* _Exercise goal_: Please reproduce the entries exactly, skipping each picture.

START Data for processing

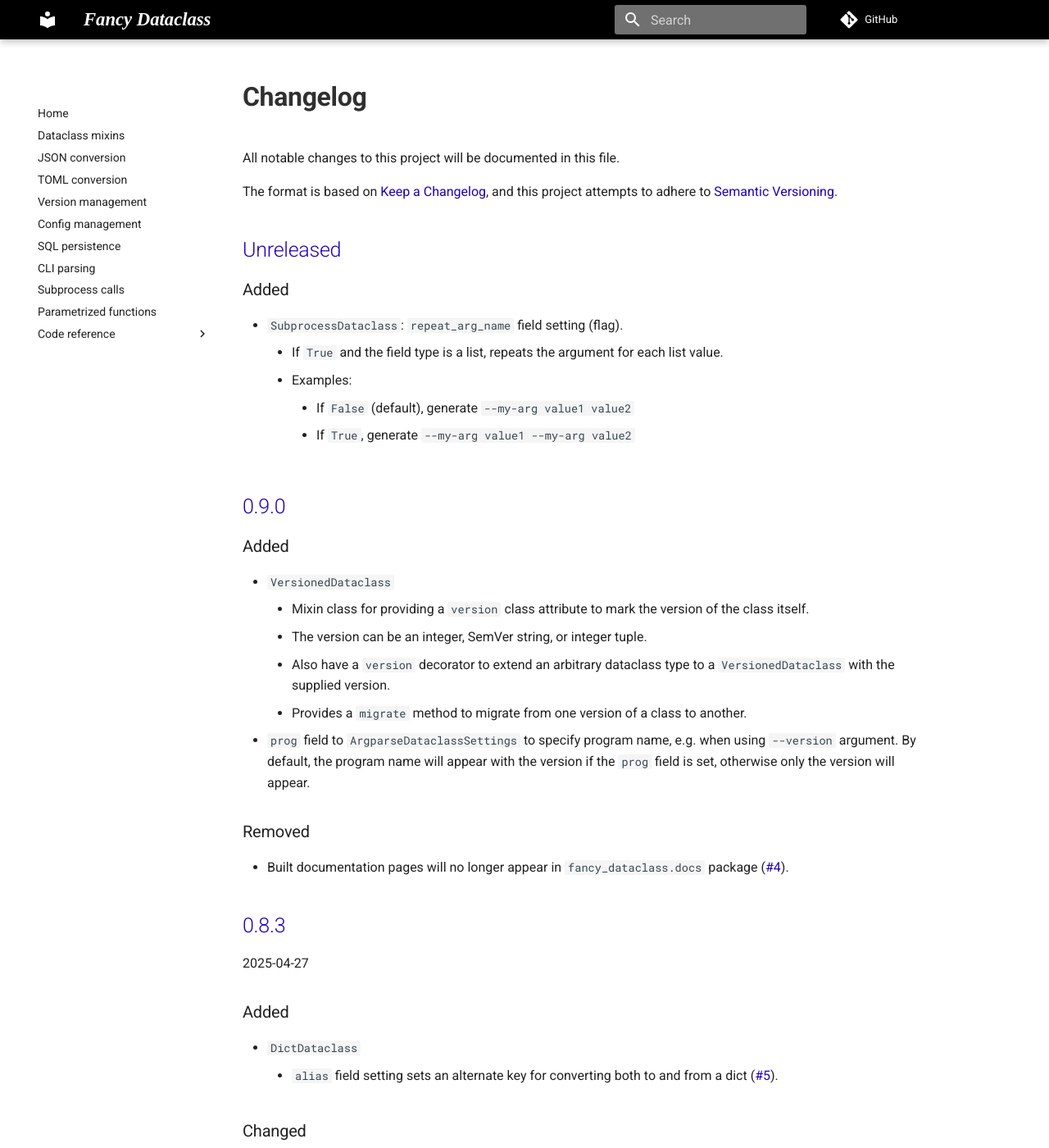
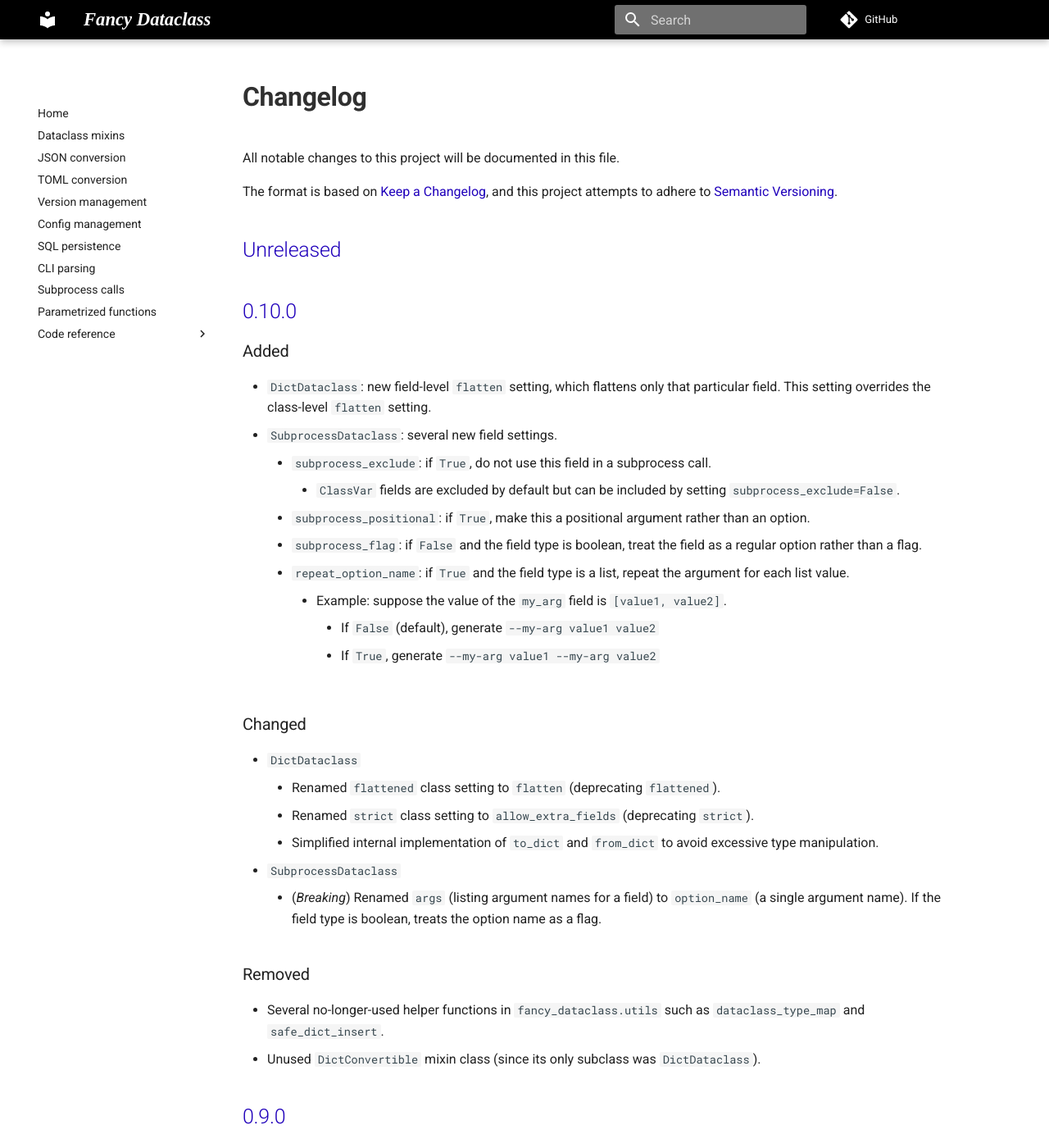
Before and after one commit to jeremander/fancy-dataclass, an MkDocs documentation site: the page built from docs/CHANGELOG.md, in a window 1280 px wide and 1400 px high. Shown: the whole window at 82% size. Built offline with MkDocs 1.6.1 and Material for MkDocs 9.7.7, drawn with Linux system fonts in a browser that asks for light colours; comment, search, counter and statistics services are not loaded.

Commit message:
docs: update CHANGELOG

```diff
--- a/docs/CHANGELOG.md
+++ b/docs/CHANGELOG.md
@@ -16,13 +16,35 @@ Types of changes:
 
 ## [Unreleased]
 
+## [0.10.0]
+
 ### Added
 
-- `SubprocessDataclass`: `repeat_arg_name` field setting (flag).
-    - If `True` and the field type is a list, repeats the argument for each list value.
-    - Examples:
-        - If `False` (default), generate `--my-arg value1 value2`
-        - If `True`, generate `--my-arg value1 --my-arg value2`
+- `DictDataclass`: new field-level `flatten` setting, which flattens only that particular field. This setting overrides the class-level `flatten` setting.
+- `SubprocessDataclass`: several new field settings.
+    - `subprocess_exclude`: if `True`, do not use this field in a subprocess call.
+        - `ClassVar` fields are excluded by default but can be included by setting `subprocess_exclude=False`.
+    - `subprocess_positional`: if `True`, make this a positional argument rather than an option.
+    - `subprocess_flag`: if `False` and the field type is boolean, treat the field as a regular option rather than a flag.
+    - `repeat_option_name`: if `True` and the field type is a list, repeat the argument for each list value.
+        - Example: suppose the value of the `my_arg` field is `[value1, value2]`.
+            - If `False` (default), generate `--my-arg value1 value2`
+            - If `True`, generate `--my-arg value1 --my-arg value2`
+
+### Changed
+
+- `DictDataclass`
+    - Renamed `flattened` class setting to `flatten` (deprecating `flattened`).
+    - Renamed `strict` class setting to `allow_extra_fields` (deprecating `strict`).
+    - Simplified internal implementation of `to_dict` and `from_dict` to avoid excessive type manipulation.
+- `SubprocessDataclass`
+    - (*Breaking*) Renamed `args` (listing argument names for a field) to `option_name` (a single argument name).
+        If the field type is boolean, treats the option name as a flag.
+
+### Removed
+
+- Several no-longer-used helper functions in `fancy_dataclass.utils` such as `dataclass_type_map` and `safe_dict_insert`.
+- Unused `DictConvertible` mixin class (since its only subclass was `DictDataclass`).
 
 ## [0.9.0]
 
@@ -364,7 +386,8 @@ Types of changes:
     - `SQLDataclass`: SQL persistence via `sqlalchemy`
     - `SubprocessDataclass`: call out to another program via `subprocess`
 
-[unreleased]: https://github.com/jeremander/fancy-dataclass/compare/v0.9.0...HEAD
+[unreleased]: https://github.com/jeremander/fancy-dataclass/compare/v0.10.0...HEAD
+[0.10.0]: https://github.com/jeremander/fancy-dataclass/releases/tag/v0.10.0
 [0.9.0]: https://github.com/jeremander/fancy-dataclass/releases/tag/v0.9.0
 [0.8.3]: https://github.com/jeremander/fancy-dataclass/releases/tag/v0.8.3
 [0.8.2]: https://github.com/jeremander/fancy-dataclass/releases/tag/v0.8.2
```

END Data for processing

* _Answer for the task_:
Before and after one commit to jeremander/fancy-dataclass, an MkDocs documentation site: the page built from docs/CHANGELOG.md, in a window 1280 px wide and 1400 px high. Shown: the whole window at 82% size. Built offline with MkDocs 1.6.1 and Material for MkDocs 9.7.7, drawn with Linux system fonts in a browser that asks for light colours; comment, search, counter and statistics services are not loaded.

Commit message:
docs: update CHANGELOG

```diff
--- a/docs/CHANGELOG.md
+++ b/docs/CHANGELOG.md
@@ -16,13 +16,35 @@ Types of changes:
 
 ## [Unreleased]
 
+## [0.10.0]
+
 ### Added
 
-- `SubprocessDataclass`: `repeat_arg_name` field setting (flag).
-    - If `True` and the field type is a list, repeats the argument for each list value.
-    - Examples:
-        - If `False` (default), generate `--my-arg value1 value2`
-        - If `True`, generate `--my-arg value1 --my-arg value2`
+- `DictDataclass`: new field-level `flatten` setting, which flattens only that particular field. This setting overrides the class-level `flatten` setting.
+- `SubprocessDataclass`: several new field settings.
+    - `subprocess_exclude`: if `True`, do not use this field in a subprocess call.
+        - `ClassVar` fields are excluded by default but can be included by setting `subprocess_exclude=False`.
+    - `subprocess_positional`: if `True`, make this a positional argument rather than an option.
+    - `subprocess_flag`: if `False` and the field type is boolean, treat the field as a regular option rather than a flag.
+    - `repeat_option_name`: if `True` and the field type is a list, repeat the argument for each list value.
+        - Example: suppose the value of the `my_arg` field is `[value1, value2]`.
+            - If `False` (default), generate `--my-arg value1 value2`
+            - If `True`, generate `--my-arg value1 --my-arg value2`
+
+### Changed
+
+- `DictDataclass`
+    - Renamed `flattened` class setting to `flatten` (deprecating `flattened`).
+    - Renamed `strict` class setting to `allow_extra_fields` (deprecating `strict`).
+    - Simplified internal implementation of `to_dict` and `from_dict` to avoid excessive type manipulation.
+- `SubprocessDataclass`
+    - (*Breaking*) Renamed `args` (listing argument names for a field) to `option_name` (a single argument name).
+        If the field type is boolean, treats the option name as a flag.
+
+### Removed
+
+- Several no-longer-used helper functions in `fancy_dataclass.utils` such as `dataclass_type_map` and `safe_dict_insert`.
+- Unused `DictConvertible` mixin class (since its only subclass was `DictDataclass`).
 
 ## [0.9.0]
 
@@ -364,7 +386,8 @@ Types of changes:
     - `SQLDataclass`: SQL persistence via `sqlalchemy`
     - `SubprocessDataclass`: call out to another program via `subprocess`
 
-[unreleased]: https://github.com/jeremander/fancy-dataclass/compare/v0.9.0...HEAD
+[unreleased]: https://github.com/jeremander/fancy-dataclass/compare/v0.10.0...HEAD
+[0.10.0]: https://github.com/jeremander/fancy-dataclass/releases/tag/v0.10.0
 [0.9.0]: https://github.com/jeremander/fancy-dataclass/releases/tag/v0.9.0
 [0.8.3]: https://github.com/jeremander/fancy-dataclass/releases/tag/v0.8.3
 [0.8.2]: https://github.com/jeremander/fancy-dataclass/releases/tag/v0.8.2
```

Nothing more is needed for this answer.